Within the texts we see the physical doppelganger being themost ostentatious symbol of the double. The symbiotic duplicate is a tangible manifestationthe inner most corruption of the protagonists who are arguably social constructs.Dorian and Dr Jekyll are members of the higher part of society, those who wouldarguably be most affected by the stringent moral code as their fall from gracewould be more notable. One may then assert that the texts where aimed at thebourgeoisie as a social critique about the lack of acceptance of our innateduality which is heightened by moral monopoly. “Well as soon as you’re dry, youshall be varnished, and framed and sent home.
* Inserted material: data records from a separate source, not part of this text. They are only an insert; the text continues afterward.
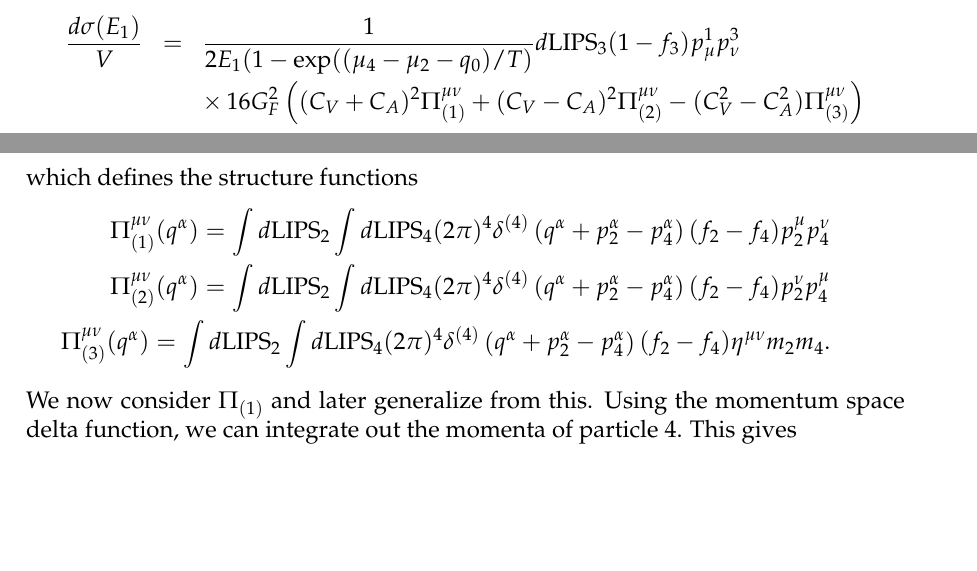
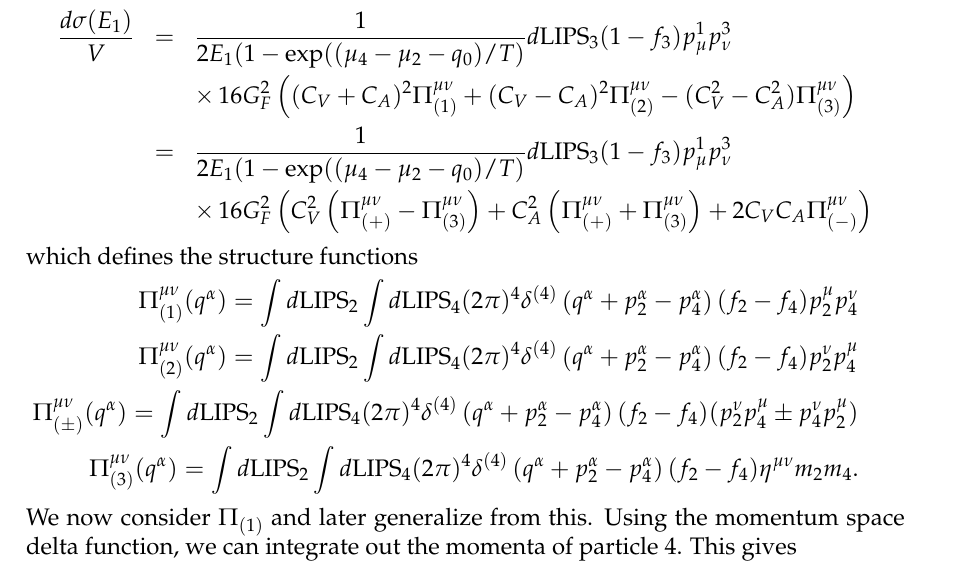
Before and after one commit to ermalrrapaj/two_phase_skyrme, a LaTeX document (notes/neutrino_interactions/neutrino_annihilation.tex): two parts of pages 1 and 2 of 7 before the commit and part of page 2 of 7 after it, the two joined at a grey line, cut so that both start at the same text, the shorter picture padded with empty space. Compiled offline with pdfLaTeX.

Commit message:
More work on neutrino interaction notes

```diff
--- a/notes/neutrino_interactions/neutrino_annihilation.tex
+++ b/notes/neutrino_interactions/neutrino_annihilation.tex
@@ -113,7 +113,14 @@ p^1_\mu p^3_\nu \\
 &&\times \, 16 G_F^2\left(
  (C_V+C_A)^2 \Pi_{(1)}^{\mu \nu}
 +(C_V-C_A)^2 \Pi_{(2)}^{\mu \nu}
--(C_V^2-C_A^2) \Pi_{(3)}^{\mu \nu} \right)
+-(C_V^2-C_A^2) \Pi_{(3)}^{\mu \nu} \right) \\
+&=& \frac{1}{2 E_1(1- \exp((\mu_4 - \mu_2 - q_0)/T)}  d\textrm{LIPS}_3 (1-f_3)
+p^1_\mu p^3_\nu \\
+&&\times \, 16 G_F^2\left(
+  C_V^2 \left(\Pi_{(+)}^{\mu \nu} - \Pi_{(3)}^{\mu \nu} \right)
++ C_A^2 \left(\Pi_{(+)}^{\mu \nu} + \Pi_{(3)}^{\mu \nu} \right)
++ 2 C_V C_A \Pi_{(-)}^{\mu \nu}
+ \right)
 \end{eqnarray*}
 which defines the structure functions
 \begin{eqnarray*}
@@ -123,6 +130,9 @@ which defines the structure functions
 \Pi_{(2)}^{\mu \nu}(q^\alpha) = \int d\textrm{LIPS}_2 \int d\textrm{LIPS}_4
 (2 \pi)^4 \delta^{(4)}\left(q^\alpha + p^\alpha_2 - p^\alpha_4 \right)
 (f_2-f_4) p^\nu_2 p^\mu_4 \nonumber\\
+\Pi_{(\pm)}^{\mu \nu}(q^\alpha) = \int d\textrm{LIPS}_2 \int d\textrm{LIPS}_4
+(2 \pi)^4 \delta^{(4)}\left(q^\alpha + p^\alpha_2 - p^\alpha_4 \right)
+(f_2-f_4)(p^\nu_2 p^\mu_4 \pm p^\nu_4 p^\mu_2) \nonumber\\
 \Pi_{(3)}^{\mu \nu}(q^\alpha) = \int d\textrm{LIPS}_2 \int d\textrm{LIPS}_4
 (2 \pi)^4 \delta^{(4)}\left(q^\alpha + p^\alpha_2 - p^\alpha_4 \right)
 (f_2-f_4) \eta^{\mu \nu} m_2 m_4.
```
Then you can do what you likewith yourself” (Wilde 2010, PG 29). The lexical phrasing of this quote isemblematic of the manner of life the Dorian, and Victorians in general indulgedin.
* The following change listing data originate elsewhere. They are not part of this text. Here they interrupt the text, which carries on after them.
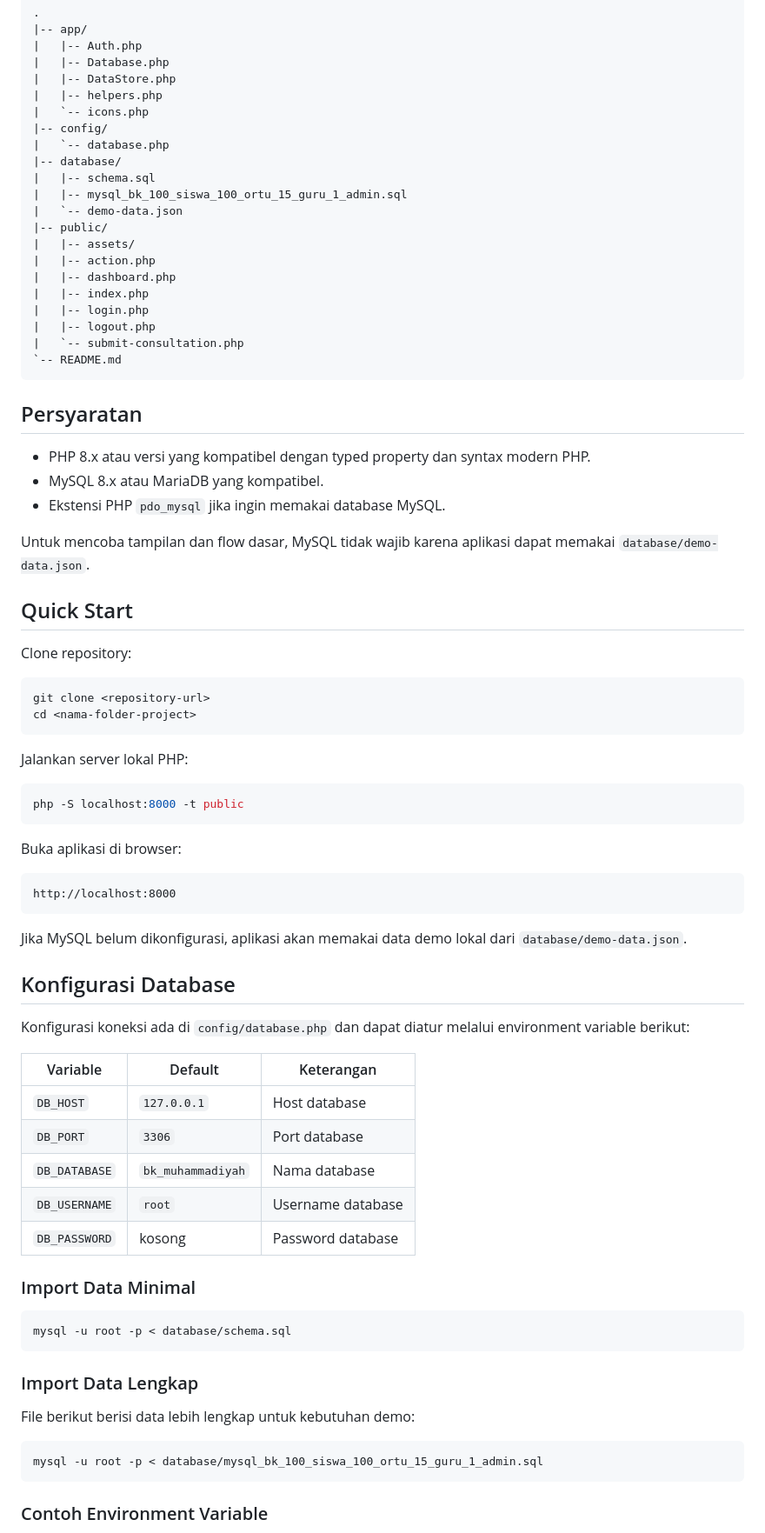
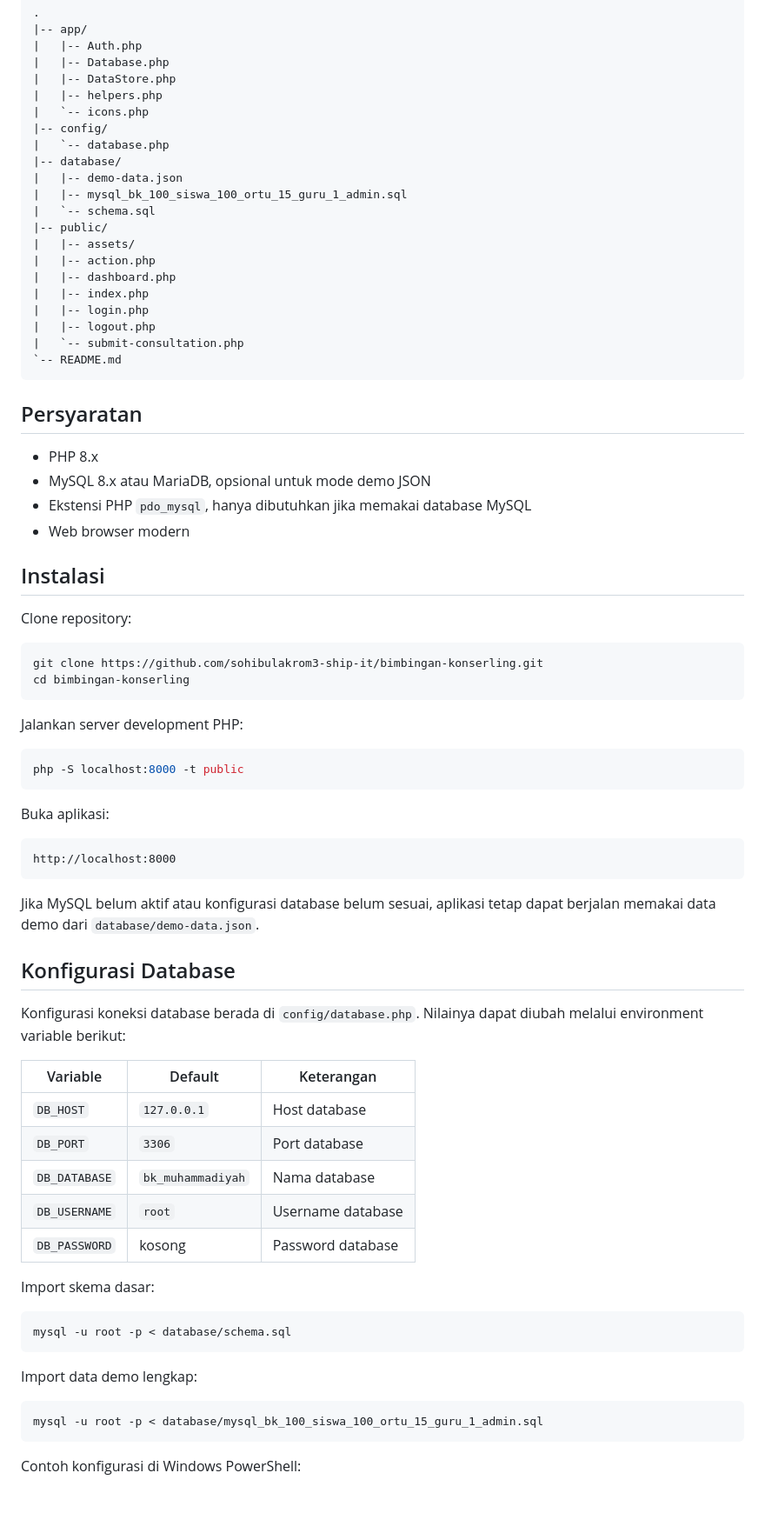
Before and after one commit to sohibulakrom3-ship-it/bimbingan-konserling, a Markdown page: README.md, the part around one of its changes. Shown at 87% size. Drawn GitHub-style; blank space fills up the shorter version.

````diff
--- a/README.md
+++ b/README.md
@@ -60,9 +72,9 @@ Project ini dibuat sederhana agar mudah dipelajari, dijalankan secara lokal, dan
 |-- config/
 |   `-- database.php
 |-- database/
-|   |-- schema.sql
+|   |-- demo-data.json
 |   |-- mysql_bk_100_siswa_100_ortu_15_guru_1_admin.sql
-|   `-- demo-data.json
+|   `-- schema.sql
 |-- public/
 |   |-- assets/
 |   |-- action.php
@@ -76,38 +88,37 @@ Project ini dibuat sederhana agar mudah dipelajari, dijalankan secara lokal, dan
 
 ## Persyaratan
 
-- PHP 8.x atau versi yang kompatibel dengan typed property dan syntax modern PHP.
-- MySQL 8.x atau MariaDB yang kompatibel.
-- Ekstensi PHP `pdo_mysql` jika ingin memakai database MySQL.
+- PHP 8.x
+- MySQL 8.x atau MariaDB, opsional untuk mode demo JSON
+- Ekstensi PHP `pdo_mysql`, hanya dibutuhkan jika memakai database MySQL
+- Web browser modern
 
-Untuk mencoba tampilan dan flow dasar, MySQL tidak wajib karena aplikasi dapat memakai `database/demo-data.json`.
-
-## Quick Start
+## Instalasi
 
 Clone repository:
 
 ```bash
-git clone <repository-url>
-cd <nama-folder-project>
+git clone https://github.com/sohibulakrom3-ship-it/bimbingan-konserling.git
+cd bimbingan-konserling
 ```
 
-Jalankan server lokal PHP:
+Jalankan server development PHP:
 
 ```bash
 php -S localhost:8000 -t public
 ```
 
-Buka aplikasi di browser:
+Buka aplikasi:
 
 ```text
 http://localhost:8000
 ```
 
-Jika MySQL belum dikonfigurasi, aplikasi akan memakai data demo lokal dari `database/demo-data.json`.
+Jika MySQL belum aktif atau konfigurasi database belum sesuai, aplikasi tetap dapat berjalan memakai data demo dari `database/demo-data.json`.
 
 ## Konfigurasi Database
 
-Konfigurasi koneksi ada di `config/database.php` dan dapat diatur melalui environment variable berikut:
+Konfigurasi koneksi database berada di `config/database.php`. Nilainya dapat diubah melalui environment variable berikut:
 
 | Variable | Default | Keterangan |
 | --- | --- | --- |
@@ -117,19 +128,17 @@ Konfigurasi koneksi ada di `config/database.php` dan dapat diatur melalui enviro
 | `DB_USERNAME` | `root` | Username database |
 | `DB_PASSWORD` | kosong | Password database |
 
-### Import Data Minimal
+Import skema dasar:
 
 ```bash
 mysql -u root -p < database/schema.sql
 ```
 
-### Import Data Lengkap
-
-File berikut berisi data lebih lengkap untuk kebutuhan demo:
+Import data demo lengkap:
 
 ```bash
 mysql -u root -p < database/mysql_bk_100_siswa_100_ortu_15_guru_1_admin.sql
 ```
 
-### Contoh Environment Variable
+Contoh konfigurasi di Windows PowerShell:
 
````
Also changed, not shown: other parts of README.md (+87 -75 lines).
The symbolisms depict the way in which they part took in less thanhonourable activities in the privacy of confines (the frame) then glossed overby a show of refinement (varnished). This runs parallel with the context with examplesof the middle classes going into lower class areas under the cover of darknessto revel in the carnal wants at peep shows, brothels and dens even if it be forthe brief time frame of the night. The peep shows of the Victorian erademonstrate a type of unintentional representation as, once more, they were restricted in the extentto which they could attain fulfilment, being damned to be voyeurs to those who daredto transcend the boundaries set by the pretentious aristocracy. In the Fin-de-siècle of the Victorian epoch there was a strongessence of trepidation that had infiltrated and engulfed the society due to thescrutiny they perceived from the rest of the world as well as from those at thepinnacle of the hierarchal society. With the aggrandizement of the empire andtechnological progression the Victorians felt a new fear make itself known, a figurativeentity that stemmed from social anxieties. This arguably is explained by Marx’smodel of society whereby the superstructure of ideas, culture, art and religion(for the Victorians, the definition of morality, right and wrong and thestandard of good living) are determined by the economic base of materialproduction, distribution and exchange (acquisition by the empire of wealth andgoods) (Barry 2017).
This can then be interlinked with a psychoanalyticalreading as both theories contain covert and overt spheres as well as one(Marxism theory on class and mass control) having an effect on the other (the psychicof fear). Marxism states that struggles between two classes and theexploitation of one by the other leads to alienation (Barry 2017), and that wouldhave had an impact on the Victorians behaviour and psyche. This is arguablywhere the social anxieties stemmed, fear of alienation in a society where the wealthynobility sat at the pinnacle of the hierarchy ruled with a moral iron fist. Tofall from their grace was to condemn yourself to a form of living death.
Solitude, isolation, out casting. That was the Victorians biggest fear, thattheir hidden transgressions, their darker selves would have them deemedunworthy. Thus, the inception of duality and doubles within multiple facets ofthe society.